It's called an overpayment scam. According to the FBI agent I spoke to, the scheme is based overseas, with middlemen in the US to handle the checks. They offer you an advance on what you're supposed to be paid, then mistakenly send you a check for too much, usually double the correct amount. You cash the check and send it back to them via Western Union, and by the time your bank discovers that the check didn't clear, you're out of luck. The phony check gets cashed against your account, so it's your account that the bank will drain to cover the expense.

Once I realized this might be a scam, I did a search on the email address posted with the ad and was surprised to discover identical ads posted on lasvegas.craigslist.org and catholicjobs.com. Both were from amfrank007@yahoo.com and the Adalberto family, which meant that this was either a scam or three entirely different Adalberto families would be needing English tutors in San Francisco, Las Vegas, and Tampa. The very nice lady I spoke to at the FBI told me this was unlikely.

English tutors are not the only people at risk from these kinds of scams. I've seen postings from Math tutors, Spanish tutors -- and all of them answered similar ads from people who weren't always as convincing as Mr. Frank/Mr. Adalberto. But all of them eventually sent checks and all of them encountered similar mishaps that resulted in the overpayment of the would-be tutors. Right now it's tutors who are being targeted, but this sort of scheme is very easy to run on anyone who is happy to receive a fat advance and who is good-natured enough to return any money they weren't due.

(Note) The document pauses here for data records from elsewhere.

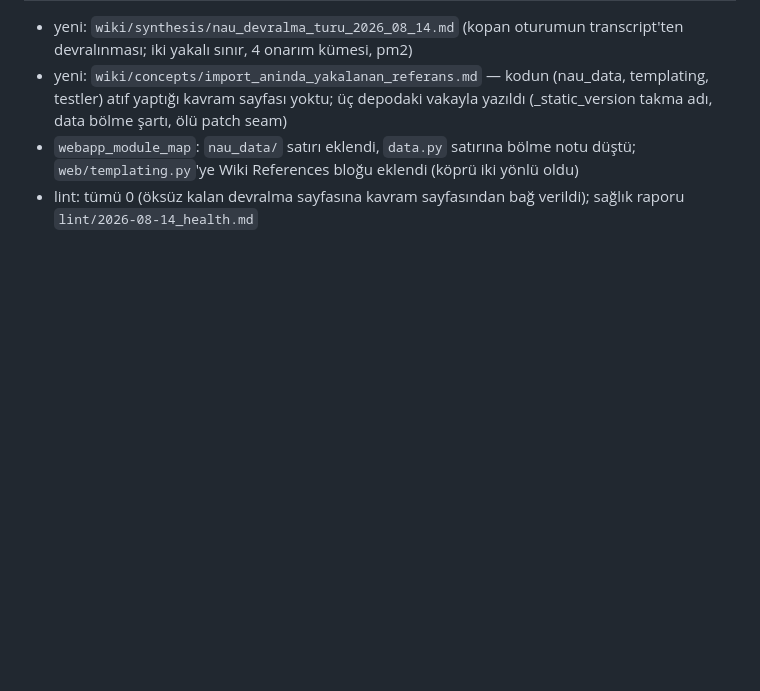
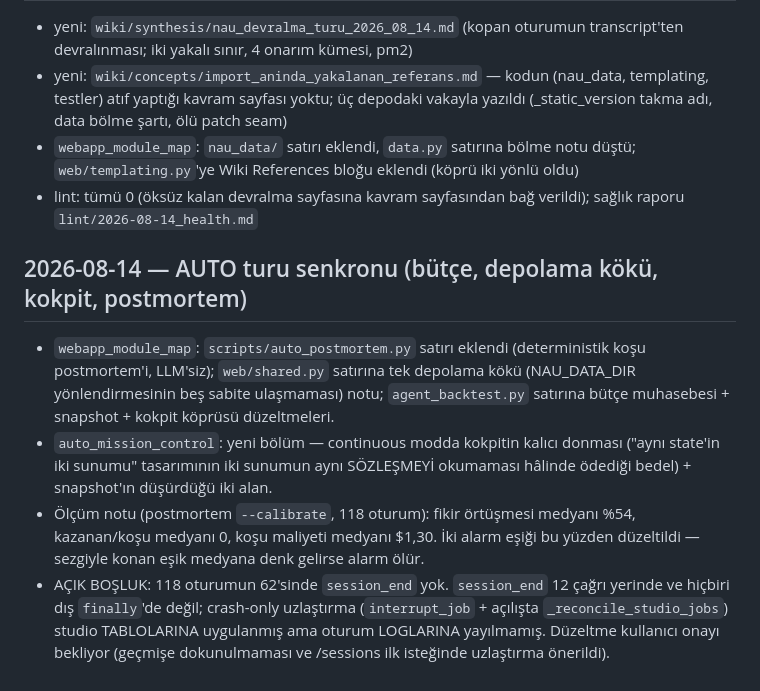
Before and after one commit to muratben19751/NAU_v18Jul, a Markdown page: nautilus_wiki/log.md, the part around the change. GitHub-like rendering; blank space fills up the shorter version.

Commit message:
docs(wiki): AUTO turu senkronu — bütçe muhasebesi, depolama kökü, kokpit, postmortem
- webapp_module_map: `scripts/auto_postmortem.py` satırı (deterministik koşu
  postmortem'i — LLM/poll/cron yok); `web/shared.py`'ye tek depolama kökü notu
  (NAU_DATA_DIR yönlendirmesi beş sabite ulaşmıyordu, browser izolasyonunu
  deliyordu); `agent_backtest.py`'ye bütçe muhasebesi + snapshot + kokpit
  köprüsü düzeltmeleri.
- auto_mission_control: yeni bölüm — continuous modda kokpitin KALICI donması.
  "Aynı state'in ikinci sunumu" tasarımı, iki sunum aynı SÖZLEŞMEYİ okumazsa
  bedelini burada ödüyor: klasik görünüm is_continuous ile köprülüyordu, kokpit
  ham done'a bakıyordu ve 1 sn'lik poll 3 sn'lik pencereye kesin denk geliyordu.
- Ölçüm notu (--calibrate, 118 oturum): fikir örtüşmesi medyanı %54, kazanan/koşu
  medyanı 0. Sezgiyle konan iki alarm eşiği medyana denk geldiği için düzeltildi.
- log.md'ye açık boşluk kaydı: 62/118 oturumda session_end yok; crash-only
  uzlaştırma studio tablolarına uygulanmış, oturum loglarına yayılmamış.

lint: broken_links/orphans/missing_summary/missing_frontmatter/stale/stubs = 0
sağlık raporu: nautilus_wiki/lint/2026-08-14_health.md

Co-Authored-By: Claude Opus 5 <noreply@anthropic.com>

```diff
--- a/nautilus_wiki/log.md
+++ b/nautilus_wiki/log.md
@@ -1386,3 +1386,20 @@ Bu turda eklenen: 46 test (15 + 15 + 16). Tam suite yeşil.
   yönlü oldu)
 - lint: tümü 0 (öksüz kalan devralma sayfasına kavram sayfasından bağ verildi);
   sağlık raporu `lint/2026-08-14_health.md`
+
+## 2026-08-14 — AUTO turu senkronu (bütçe, depolama kökü, kokpit, postmortem)
+- `webapp_module_map`: `scripts/auto_postmortem.py` satırı eklendi (deterministik
+  koşu postmortem'i, LLM'siz); `web/shared.py` satırına tek depolama kökü
+  (NAU_DATA_DIR yönlendirmesinin beş sabite ulaşmaması) notu; `agent_backtest.py`
+  satırına bütçe muhasebesi + snapshot + kokpit köprüsü düzeltmeleri.
+- `auto_mission_control`: yeni bölüm — continuous modda kokpitin kalıcı donması
+  ("aynı state'in iki sunumu" tasarımının iki sunumun aynı SÖZLEŞMEYİ okumaması
+  hâlinde ödediği bedel) + snapshot'ın düşürdüğü iki alan.
+- Ölçüm notu (postmortem `--calibrate`, 118 oturum): fikir örtüşmesi medyanı
+  %54, kazanan/koşu medyanı 0, koşu maliyeti medyanı $1,30. İki alarm eşiği bu
+  yüzden düzeltildi — sezgiyle konan eşik medyana denk gelirse alarm ölür.
+- AÇIK BOŞLUK: 118 oturumun 62'sinde `session_end` yok. `session_end` 12 çağrı
+  yerinde ve hiçbiri dış `finally`'de değil; crash-only uzlaştırma
+  (`interrupt_job` + açılışta `_reconcile_studio_jobs`) studio TABLOLARINA
+  uygulanmış ama oturum LOGLARINA yayılmamış. Düzeltme kullanıcı onayı bekliyor
+  (geçmişe dokunulmaması ve /sessions ilk isteğinde uzlaştırma önerildi).
```
Also changed, not shown: 2 other files.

If it sounds too good to be true, it probably is. And if they're willing to pay you before they see you work, no matter how qualified you think you are or how much you're accustomed to getting, don't cash that check if it's for more than you're supposed to be paid. Just forward the information and the check to the FBI email fraud unit.

Labels: , , , , ,


--> SITEMAP <--

Links to this post:

Create a Link

<< Home





FedPrimeRate.com
Entire website copyright © 2017 FedPrimeRate.comSM


This website is neither affiliated nor associated with The United States Federal Reserve in any way.
Information in this website is provided for educational purposes only. The owners of this website
make no warranties with respect to any and all content contained within this website. Consult a
financial professional before making important decisions related to any investment or loan
product, including, but not limited to, business loans, personal loans, education loans, first
or second mortgages, credit cards, car loans or any type of insurance.